Material provided:
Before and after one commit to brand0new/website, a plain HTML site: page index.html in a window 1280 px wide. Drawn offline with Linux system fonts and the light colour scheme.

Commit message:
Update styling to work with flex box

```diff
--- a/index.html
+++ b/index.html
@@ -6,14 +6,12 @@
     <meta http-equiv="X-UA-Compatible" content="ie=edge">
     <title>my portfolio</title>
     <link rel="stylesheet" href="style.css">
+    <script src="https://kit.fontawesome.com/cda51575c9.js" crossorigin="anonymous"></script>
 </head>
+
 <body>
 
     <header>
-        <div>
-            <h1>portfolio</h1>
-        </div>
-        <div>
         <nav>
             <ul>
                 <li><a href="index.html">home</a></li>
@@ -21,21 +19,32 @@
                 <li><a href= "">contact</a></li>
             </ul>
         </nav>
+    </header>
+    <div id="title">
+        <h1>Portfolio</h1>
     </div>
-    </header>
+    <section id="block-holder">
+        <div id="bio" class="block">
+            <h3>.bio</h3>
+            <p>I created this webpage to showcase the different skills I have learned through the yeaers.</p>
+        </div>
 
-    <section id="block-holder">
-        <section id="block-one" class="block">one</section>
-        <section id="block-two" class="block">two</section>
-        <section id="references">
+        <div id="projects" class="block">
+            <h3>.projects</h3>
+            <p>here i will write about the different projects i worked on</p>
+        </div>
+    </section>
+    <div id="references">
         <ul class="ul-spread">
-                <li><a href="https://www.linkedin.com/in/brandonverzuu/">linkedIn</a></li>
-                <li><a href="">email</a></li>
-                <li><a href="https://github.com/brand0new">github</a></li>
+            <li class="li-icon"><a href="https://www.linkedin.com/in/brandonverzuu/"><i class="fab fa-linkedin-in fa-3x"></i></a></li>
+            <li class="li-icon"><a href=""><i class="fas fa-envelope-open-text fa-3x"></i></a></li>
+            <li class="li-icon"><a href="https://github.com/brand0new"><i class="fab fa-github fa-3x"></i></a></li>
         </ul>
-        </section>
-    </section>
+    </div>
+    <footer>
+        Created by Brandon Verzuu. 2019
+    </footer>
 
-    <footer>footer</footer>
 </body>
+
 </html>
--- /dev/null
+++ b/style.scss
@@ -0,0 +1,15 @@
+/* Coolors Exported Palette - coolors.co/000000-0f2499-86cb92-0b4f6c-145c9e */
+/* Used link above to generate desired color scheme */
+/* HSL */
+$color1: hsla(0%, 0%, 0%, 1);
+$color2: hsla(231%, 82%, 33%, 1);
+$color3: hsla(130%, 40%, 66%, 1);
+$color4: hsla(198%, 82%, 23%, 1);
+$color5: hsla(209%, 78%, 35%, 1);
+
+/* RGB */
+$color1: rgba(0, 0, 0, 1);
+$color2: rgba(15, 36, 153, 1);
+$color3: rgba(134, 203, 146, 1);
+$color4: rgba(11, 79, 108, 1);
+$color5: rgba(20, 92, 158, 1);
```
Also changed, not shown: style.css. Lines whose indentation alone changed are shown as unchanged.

Work item:
Go through the material above and return each line that holds the word "references".

Answer space:
-        <section id="references">
+    <div id="references">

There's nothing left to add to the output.